Big news for British Columbia’s hospitality industry: enforcement decisions of the general manager’s delegates from 2022 onwards are now available on CanLii!
Some time ago I participated in a short survey commissioned by the Branch canvassing views on how useful (searchable) the existing enforcement decision database is, and the merits of the Branch uploading its decisions to CanLii. I strongly supported this initiative. I came across this happy development earlier this week while perusing the compliance and enforcement section of the Liquor & Cannabis Regulation Branch website (as one does) and I confess I was surprised it was launched with so little fanfare.
Previously the only way to access enforcement decisions was through the search function on the Branch website. For the time being this remains the case for all pre-2022 decisions. I have never figured out how to work this feature effectively, but suffice to say its functionality is limited. The search results invariably yield a mishmash of waiver summaries and .pdfs of hearing decisions from various time periods.
Further, and for reasons that no one has ever been able to explain to me, enforcement decision .pdfs do not contain numbered paragraphs. This makes citing the decisions a frustrating task.
The Branch’s new CanLii initiative will cure these and other grumbles.
For the uninitiated, CanLii, or more properly the Canadian Legal Information Institute, was founded and is paid for by lawyers and notaries who are members of Canada’s provincial and territorial law societies. It is a free and very user friendly database of Canadian court decisions from all levels as well as legislation and an increasing number of administration tribunals – such as the BC Liquor and Cannabis Regulation Branch.
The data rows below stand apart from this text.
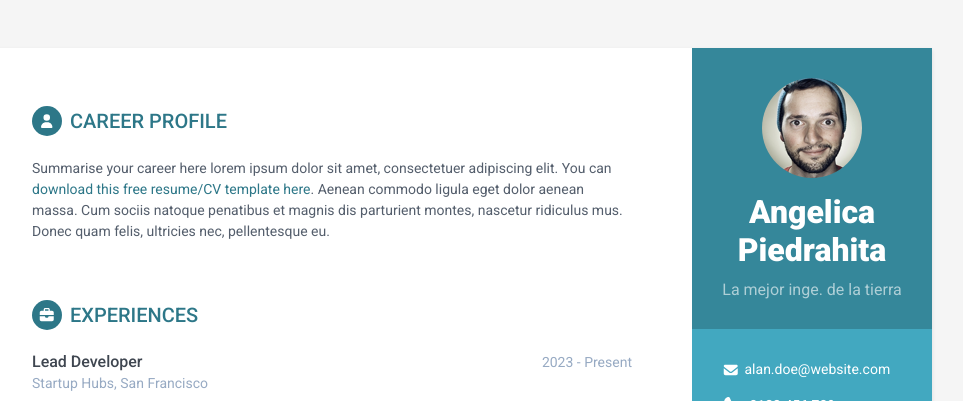
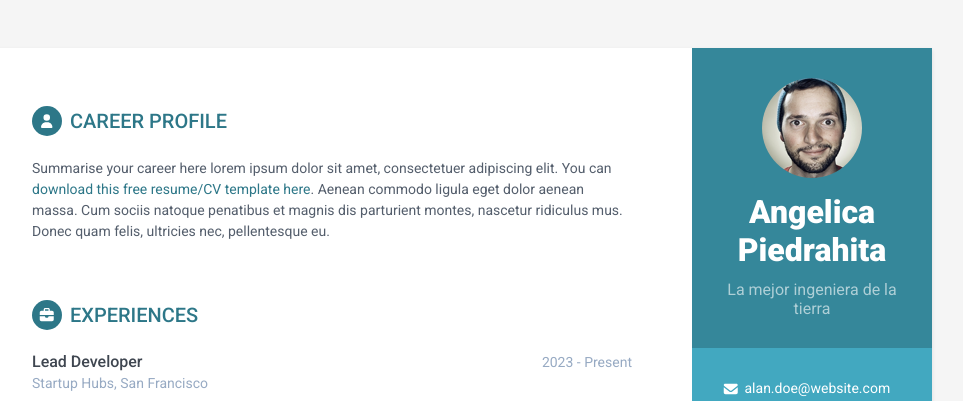
Before and after one commit to AngelicaPiedrahitaRamirez/CV, a plain HTML site: page index.html in a window 1280 px wide. Shown: the top 401 px of the page, without its empty margins (188-1151 px from the left). Drawn offline with Linux system fonts and the light colour scheme.

Commit message:
ajusta cambiar_nombre

```diff
--- a/index.html
+++ b/index.html
@@ -26,7 +26,7 @@
             <div class="profile-container">
                 <img class="profile" src="assets/images/profile.png" alt="" />
                 <h1 class="name">Angelica Piedrahita</h1>
-                <h3 class="tagline">La mejor inge. de la tierra </h3>
+                <h3 class="tagline">La mejor ingeniera de la tierra </h3>
             </div><!--//profile-container-->
 
             <div class="contact-container container-block">
```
Branch decisions posted on CanLii will now be:
Alcohol & Advocacy appreciates that enforcement hearing decisions have a relatively small audience. Nevertheless, the Branch’s decision to make enforcement decisions more accessible, more searchable, and generally easier to navigate will go some distance to improving the public’s understanding of its work, the quality of the submissions licensees are able to make before the tribunal, and ultimately the soundness of the general manager’s delegates decision making.
It is also worth mentioning that the Branch appears to be organizing and publishing waiver summaries in a new and more accessible format. This .pdf, which I anticipate will be updated from time-to-time, provides an easy to read summary of the licensees/establishments that have recently signed waivers with the contravention(s) and related penalty also set out. While there is absolutely a naming-and-shaming element to this document, which not all licensees will appreciate, the public has an interest in seeing the work product of liquor inspectors and the Branch set out in an accessible format.
The silver lining for savvy licensees is that the waiver summary provides a useful snapshot of the Branch’s enforcement priorities (by geography, licensee type, contravention type etc.) and the corresponding penalty.
If your establishment has been served with a contravention notice, or notice of enforcement action, or you have questions or concerns about liquor inspectors or the Branch generally, contact Dan Coles at Owen Bird.
*Alcohol & Advocacy publishes articles for information purposes only. They are not a substitute for legal advice, and persons requiring such advice should consult legal counsel.